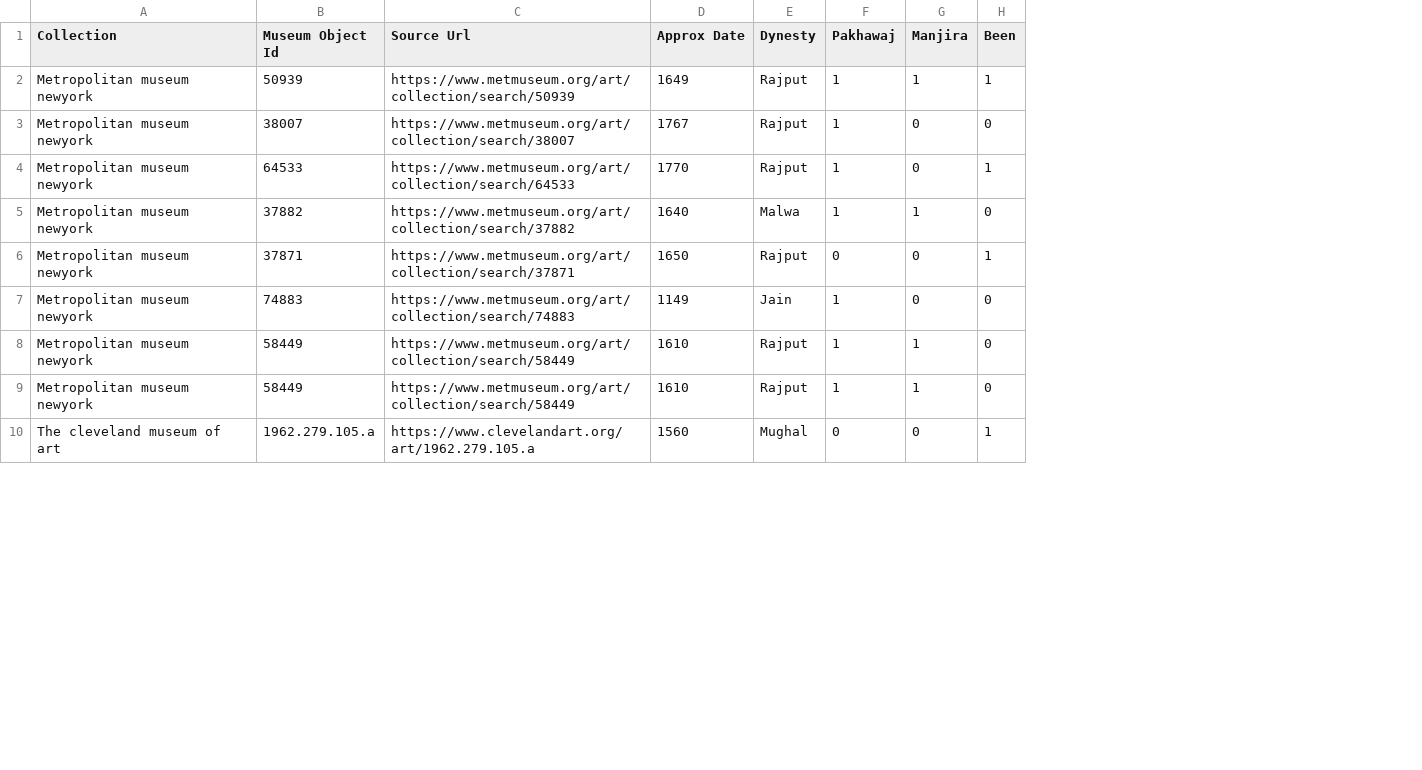
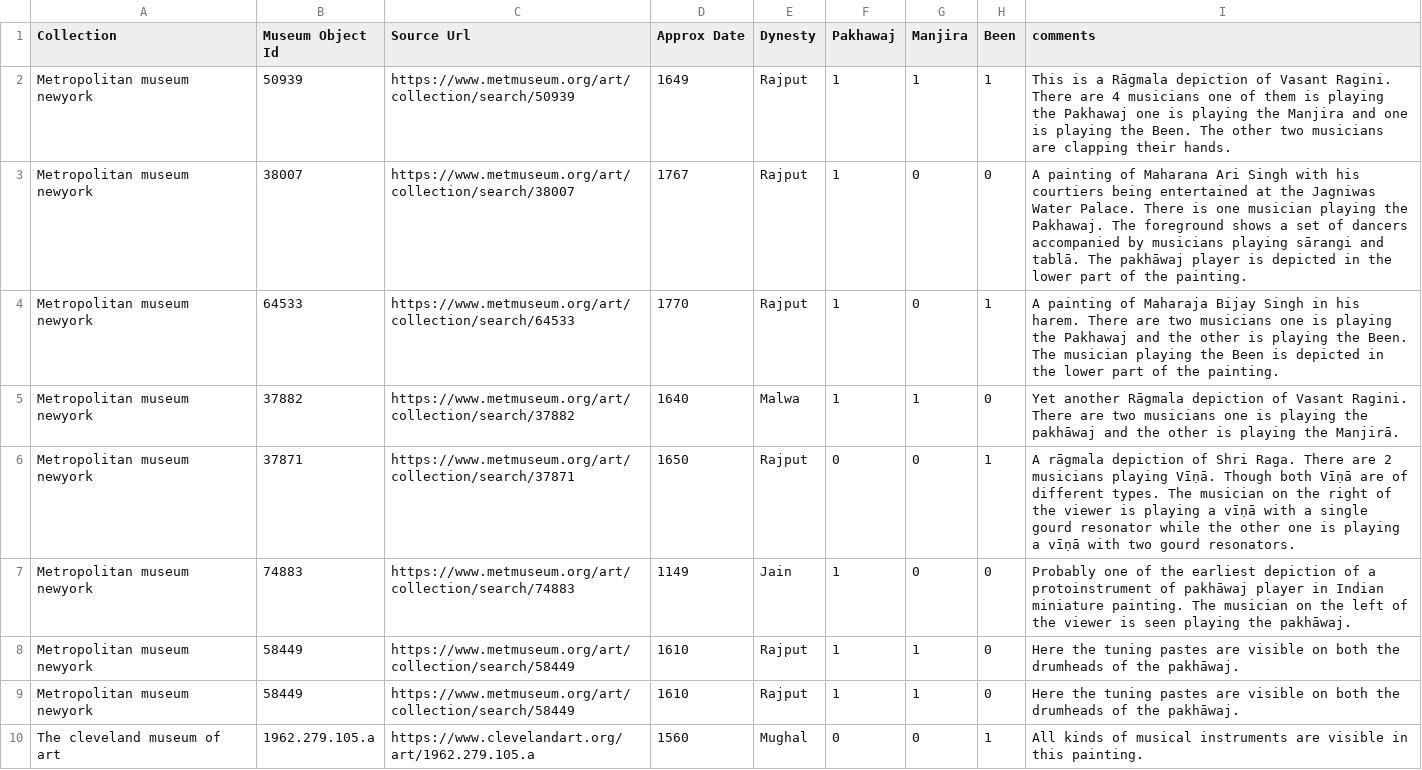
Before and after one commit to amolghode1981/N-d-Chitra-mockups, a CSV file: data/normalized_output.csv, drawn as a sheet; only a part is shown; the diff names each change by its address in the sheet, - before the commit and + after, or states it on an @@ line.

Commit message:
Adding Musicians reading section for painting display

```diff
--- a/data/normalized_output.csv
+++ b/data/normalized_output.csv
+column I (comments), rows 2-10: This is a Rāgmala depiction of Vasant Ragini. There are 4 musicians one of them is playing the Pakhawaj one is playing the Manjira and one is playing the Been. The other two musicians are clapping their hands. | A painting of Maharana Ari Singh with his courtiers being entertained at the Jagniwas Water Palace. There is one musician playing the Pakhawaj. The foreground shows a set of dancers accompanied by musicians playing sārangi and tablā. The pakhāwaj player is depicted in the lower part of the painting. | A painting of Maharaja Bijay Singh in his harem. There are two musicians one is playing the Pakhawaj and the other is playing the Been. The musician playing the Been is depicted in the lower part of the painting. | Yet another Rāgmala depiction of Vasant Ragini. There are two musicians one is playing the pakhāwaj and the other is playing the Manjirā. | A rāgmala depiction of Shri Raga. There are 2 musicians playing Vīṇā. Though both Vīṇā are of different types. The musician on the right of the viewer is playing a vīṇā with a single gourd resonator while the other one is playing a vīṇā with two gourd resonators. | Probably one of the earliest depiction of a protoinstrument of pakhāwaj player in Indian miniature painting. The musician on the left of the viewer is seen playing the pakhāwaj. | Here the tuning pastes are visible on both the drumheads of the pakhāwaj. | Here the tuning pastes are visible on both the drumheads of the pakhāwaj. | All kinds of musical instruments are visible in this painting.
```
Also changed, not shown: 2 other files.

> PROBLEM DETAILS
Take every line in the preceding listing that contains "shown" and copy it.

> REPLY
Before and after one commit to amolghode1981/N-d-Chitra-mockups, a CSV file: data/normalized_output.csv, drawn as a sheet; only a part is shown; the diff names each change by its address in the sheet, - before the commit and + after, or states it on an @@ line.
Also changed, not shown: 2 other files.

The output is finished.